— Task to carry out —
What you return should match the records below exactly.
>>>>>
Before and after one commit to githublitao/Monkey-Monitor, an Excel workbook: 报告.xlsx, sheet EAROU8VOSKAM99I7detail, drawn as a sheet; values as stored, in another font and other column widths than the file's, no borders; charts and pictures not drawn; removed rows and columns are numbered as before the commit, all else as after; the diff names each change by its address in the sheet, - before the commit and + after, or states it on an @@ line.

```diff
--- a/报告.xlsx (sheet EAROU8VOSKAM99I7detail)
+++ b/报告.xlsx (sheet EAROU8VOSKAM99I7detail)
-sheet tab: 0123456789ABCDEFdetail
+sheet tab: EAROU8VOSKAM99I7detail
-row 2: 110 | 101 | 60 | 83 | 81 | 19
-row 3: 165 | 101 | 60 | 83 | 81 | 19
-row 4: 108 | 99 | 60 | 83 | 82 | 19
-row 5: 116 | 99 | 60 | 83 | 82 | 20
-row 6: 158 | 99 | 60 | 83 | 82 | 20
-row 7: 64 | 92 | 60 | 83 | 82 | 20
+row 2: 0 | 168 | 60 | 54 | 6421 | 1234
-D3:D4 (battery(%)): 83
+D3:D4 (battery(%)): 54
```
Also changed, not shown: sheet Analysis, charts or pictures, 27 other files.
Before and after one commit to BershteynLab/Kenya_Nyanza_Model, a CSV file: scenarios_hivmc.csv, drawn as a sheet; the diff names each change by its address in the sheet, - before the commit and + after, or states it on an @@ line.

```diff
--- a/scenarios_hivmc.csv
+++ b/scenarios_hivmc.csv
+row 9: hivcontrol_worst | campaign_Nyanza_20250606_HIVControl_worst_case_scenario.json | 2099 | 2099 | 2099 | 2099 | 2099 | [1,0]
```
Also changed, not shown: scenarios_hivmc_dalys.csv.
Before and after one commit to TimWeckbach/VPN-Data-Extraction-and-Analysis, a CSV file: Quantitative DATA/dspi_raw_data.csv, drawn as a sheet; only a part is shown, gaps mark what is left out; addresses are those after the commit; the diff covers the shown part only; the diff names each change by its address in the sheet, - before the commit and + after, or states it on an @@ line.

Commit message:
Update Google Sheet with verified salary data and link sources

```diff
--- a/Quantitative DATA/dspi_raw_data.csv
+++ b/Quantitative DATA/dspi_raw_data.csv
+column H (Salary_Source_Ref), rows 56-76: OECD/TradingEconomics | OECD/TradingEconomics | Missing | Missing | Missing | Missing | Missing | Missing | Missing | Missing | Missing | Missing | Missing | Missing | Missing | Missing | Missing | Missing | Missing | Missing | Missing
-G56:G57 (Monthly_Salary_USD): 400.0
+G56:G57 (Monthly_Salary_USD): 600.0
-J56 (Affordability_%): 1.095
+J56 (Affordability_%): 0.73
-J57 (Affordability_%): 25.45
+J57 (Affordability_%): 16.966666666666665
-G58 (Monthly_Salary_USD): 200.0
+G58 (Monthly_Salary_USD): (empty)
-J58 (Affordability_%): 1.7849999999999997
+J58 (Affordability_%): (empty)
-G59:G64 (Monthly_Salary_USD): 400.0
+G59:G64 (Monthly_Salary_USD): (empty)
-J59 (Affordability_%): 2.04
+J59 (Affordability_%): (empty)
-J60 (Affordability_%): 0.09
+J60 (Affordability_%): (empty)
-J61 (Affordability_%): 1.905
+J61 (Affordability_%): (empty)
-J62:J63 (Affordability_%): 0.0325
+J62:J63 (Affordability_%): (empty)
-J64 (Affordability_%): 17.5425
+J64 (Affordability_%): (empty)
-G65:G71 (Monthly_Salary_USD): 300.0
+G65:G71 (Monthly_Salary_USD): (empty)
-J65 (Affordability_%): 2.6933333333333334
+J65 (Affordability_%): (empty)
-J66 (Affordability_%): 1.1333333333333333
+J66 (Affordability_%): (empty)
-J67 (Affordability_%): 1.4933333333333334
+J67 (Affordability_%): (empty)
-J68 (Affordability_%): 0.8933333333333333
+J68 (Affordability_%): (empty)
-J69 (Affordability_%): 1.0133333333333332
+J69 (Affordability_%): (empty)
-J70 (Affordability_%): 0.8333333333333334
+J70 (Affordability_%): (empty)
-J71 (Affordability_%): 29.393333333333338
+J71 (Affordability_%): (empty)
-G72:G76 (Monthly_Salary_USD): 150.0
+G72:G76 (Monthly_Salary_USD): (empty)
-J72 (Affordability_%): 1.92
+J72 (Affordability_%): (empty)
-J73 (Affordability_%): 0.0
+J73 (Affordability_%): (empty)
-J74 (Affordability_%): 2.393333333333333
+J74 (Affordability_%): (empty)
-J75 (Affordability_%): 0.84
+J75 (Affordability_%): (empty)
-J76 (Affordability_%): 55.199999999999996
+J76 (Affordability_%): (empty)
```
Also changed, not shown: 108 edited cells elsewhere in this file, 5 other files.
<<<<<
— Exercise solution —
Before and after one commit to githublitao/Monkey-Monitor, an Excel workbook: 报告.xlsx, sheet EAROU8VOSKAM99I7detail, drawn as a sheet; values as stored, in another font and other column widths than the file's, no borders; charts and pictures not drawn; removed rows and columns are numbered as before the commit, all else as after; the diff names each change by its address in the sheet, - before the commit and + after, or states it on an @@ line.

```diff
--- a/报告.xlsx (sheet EAROU8VOSKAM99I7detail)
+++ b/报告.xlsx (sheet EAROU8VOSKAM99I7detail)
-sheet tab: 0123456789ABCDEFdetail
+sheet tab: EAROU8VOSKAM99I7detail
-row 2: 110 | 101 | 60 | 83 | 81 | 19
-row 3: 165 | 101 | 60 | 83 | 81 | 19
-row 4: 108 | 99 | 60 | 83 | 82 | 19
-row 5: 116 | 99 | 60 | 83 | 82 | 20
-row 6: 158 | 99 | 60 | 83 | 82 | 20
-row 7: 64 | 92 | 60 | 83 | 82 | 20
+row 2: 0 | 168 | 60 | 54 | 6421 | 1234
-D3:D4 (battery(%)): 83
+D3:D4 (battery(%)): 54
```
Also changed, not shown: sheet Analysis, charts or pictures, 27 other files.
Before and after one commit to BershteynLab/Kenya_Nyanza_Model, a CSV file: scenarios_hivmc.csv, drawn as a sheet; the diff names each change by its address in the sheet, - before the commit and + after, or states it on an @@ line.

```diff
--- a/scenarios_hivmc.csv
+++ b/scenarios_hivmc.csv
+row 9: hivcontrol_worst | campaign_Nyanza_20250606_HIVControl_worst_case_scenario.json | 2099 | 2099 | 2099 | 2099 | 2099 | [1,0]
```
Also changed, not shown: scenarios_hivmc_dalys.csv.
Before and after one commit to TimWeckbach/VPN-Data-Extraction-and-Analysis, a CSV file: Quantitative DATA/dspi_raw_data.csv, drawn as a sheet; only a part is shown, gaps mark what is left out; addresses are those after the commit; the diff covers the shown part only; the diff names each change by its address in the sheet, - before the commit and + after, or states it on an @@ line.

Commit message:
Update Google Sheet with verified salary data and link sources

```diff
--- a/Quantitative DATA/dspi_raw_data.csv
+++ b/Quantitative DATA/dspi_raw_data.csv
+column H (Salary_Source_Ref), rows 56-76: OECD/TradingEconomics | OECD/TradingEconomics | Missing | Missing | Missing | Missing | Missing | Missing | Missing | Missing | Missing | Missing | Missing | Missing | Missing | Missing | Missing | Missing | Missing | Missing | Missing
-G56:G57 (Monthly_Salary_USD): 400.0
+G56:G57 (Monthly_Salary_USD): 600.0
-J56 (Affordability_%): 1.095
+J56 (Affordability_%): 0.73
-J57 (Affordability_%): 25.45
+J57 (Affordability_%): 16.966666666666665
-G58 (Monthly_Salary_USD): 200.0
+G58 (Monthly_Salary_USD): (empty)
-J58 (Affordability_%): 1.7849999999999997
+J58 (Affordability_%): (empty)
-G59:G64 (Monthly_Salary_USD): 400.0
+G59:G64 (Monthly_Salary_USD): (empty)
-J59 (Affordability_%): 2.04
+J59 (Affordability_%): (empty)
-J60 (Affordability_%): 0.09
+J60 (Affordability_%): (empty)
-J61 (Affordability_%): 1.905
+J61 (Affordability_%): (empty)
-J62:J63 (Affordability_%): 0.0325
+J62:J63 (Affordability_%): (empty)
-J64 (Affordability_%): 17.5425
+J64 (Affordability_%): (empty)
-G65:G71 (Monthly_Salary_USD): 300.0
+G65:G71 (Monthly_Salary_USD): (empty)
-J65 (Affordability_%): 2.6933333333333334
+J65 (Affordability_%): (empty)
-J66 (Affordability_%): 1.1333333333333333
+J66 (Affordability_%): (empty)
-J67 (Affordability_%): 1.4933333333333334
+J67 (Affordability_%): (empty)
-J68 (Affordability_%): 0.8933333333333333
+J68 (Affordability_%): (empty)
-J69 (Affordability_%): 1.0133333333333332
+J69 (Affordability_%): (empty)
-J70 (Affordability_%): 0.8333333333333334
+J70 (Affordability_%): (empty)
-J71 (Affordability_%): 29.393333333333338
+J71 (Affordability_%): (empty)
-G72:G76 (Monthly_Salary_USD): 150.0
+G72:G76 (Monthly_Salary_USD): (empty)
-J72 (Affordability_%): 1.92
+J72 (Affordability_%): (empty)
-J73 (Affordability_%): 0.0
+J73 (Affordability_%): (empty)
-J74 (Affordability_%): 2.393333333333333
+J74 (Affordability_%): (empty)
-J75 (Affordability_%): 0.84
+J75 (Affordability_%): (empty)
-J76 (Affordability_%): 55.199999999999996
+J76 (Affordability_%): (empty)
```
Also changed, not shown: 108 edited cells elsewhere in this file, 5 other files.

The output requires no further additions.